  • M194A. Language, Literacy, and Human Development Research Group Seminars

    Units: 5

    (Same as African American Studies M194A.) Seminar, three hours; laboratory, two hours (when scheduled). Enforced corequisite: course M182A or M183A. Research seminar designed to provide opportunity to combine theory and practice in study of human development in educational contexts. Focus on relationship between theories of development, culture, and language. May be taken independently for credit. Letter grading.

  • M194B. Culture, Gender, and Human Development Research Group Seminars

    Units: 5

    (Same as African American Studies M194B.) Seminar, three hours; laboratory, two hours (when scheduled). Enforced corequisite: course M182B or M183B. Research seminar designed to provide opportunity to combine theory and practice in study of human development in educational contexts. Focus on relationship between theories of development, culture, and gender. May be taken independently for credit. Letter grading.

  • M194C. Culture, Communications, and Human Development Research Group Seminars

    Units: 5

    (Same as African American Studies M194C.) Seminar, three hours; laboratory, two hours (when scheduled). Enforced corequisite: course M182C or M183C. Research seminar designed to provide opportunity to combine theory and practice in study of human development in educational contexts. Focus on relationship between theories of development, culture, and technologies. May be taken independently for credit. Letter grading.

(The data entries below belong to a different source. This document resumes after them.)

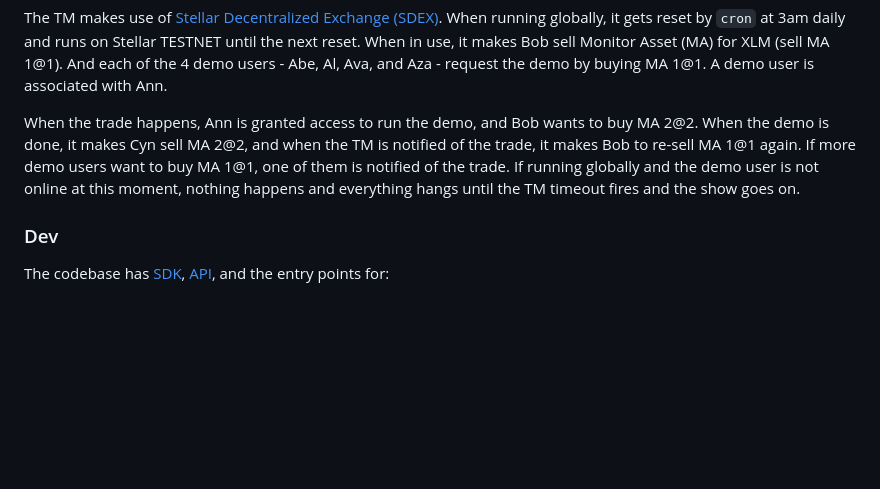
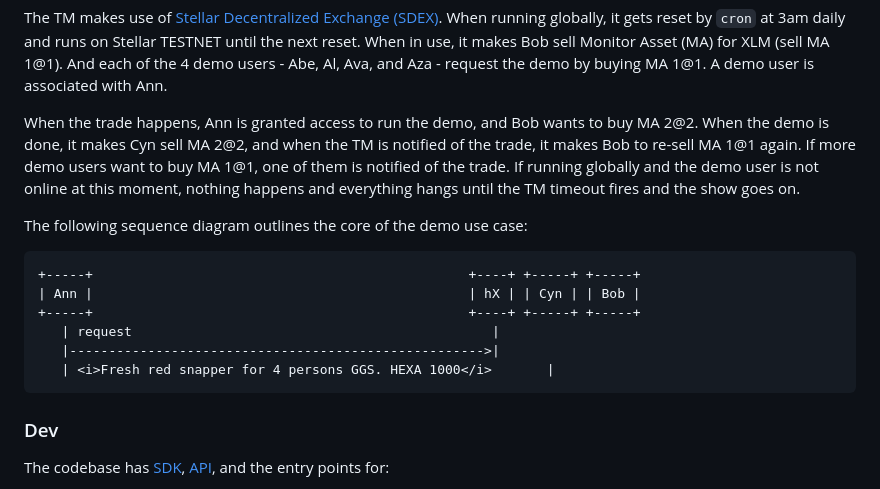
Before and after one commit to didalik/k2.hx, a Markdown page: README.md, the part around one of its changes. GitHub-like rendering; blank space fills up the shorter version.

````diff
--- a/README.md
+++ b/README.md
@@ -47,6 +47,17 @@ When the trade happens, Ann is granted access to run the demo, and Bob wants to
 and when the TM is notified of the trade, it makes Bob to re-sell MA 1@1 again. If more demo users want to buy MA 1@1, one of them is notified of the trade.
 If running globally and the demo user is not online at this moment, nothing happens and everything hangs until the TM timeout fires and the show goes on.
 
+The following sequence diagram outlines the core of the demo use case:
+
+```
++-----+                                                +----+ +-----+ +-----+
+| Ann |                                                | hX | | Cyn | | Bob |
++-----+                                                +----+ +-----+ +-----+
+   | request                                              |
+   |----------------------------------------------------->|
+   | <i>Fresh red snapper for 4 persons GGS. HEXA 1000</i>       |
+```
+
 ### Dev
 
 The codebase has [SDK](lib/sdk.mjs), [API](lib/api.js), and the entry points for:
````
Also changed, not shown: other parts of README.md (+1 -1 lines).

  • 195. Community Internships in Education

    Units: 4

    Tutorial, one hour; fieldwork, eight to 10 hours. Internship in K-16 schools or community to be supervised by Center for Community Learning and faculty sponsor. Students meet biweekly with teaching assistant, write reflective journals, and prepare final paper. May be repeated for credit. Individual contract with supervising faculty member required. Letter grading.

  • 195CE. Community or Corporate Internships in Education

    Units: 4

    Tutorial, one hour; fieldwork, eight to 10 hours. Limited to juniors/seniors. Internship in supervised preapproved K-12 settings coordinated through Center for Community Learning. Students meet on regular basis with faculty sponsor or designee to construct series of reading and writing assignments that examine educational issues related to meaningful work at internship site. Students expected to learn ways in which urban schools are structured, organized, and operate. May be repeated for credit. Individual contract with supervising faculty member required. P/NP or letter grading.

  • 196C. Instructional Apprenticeship in Teaching and Learning at UCLA Lab School

    Units: 4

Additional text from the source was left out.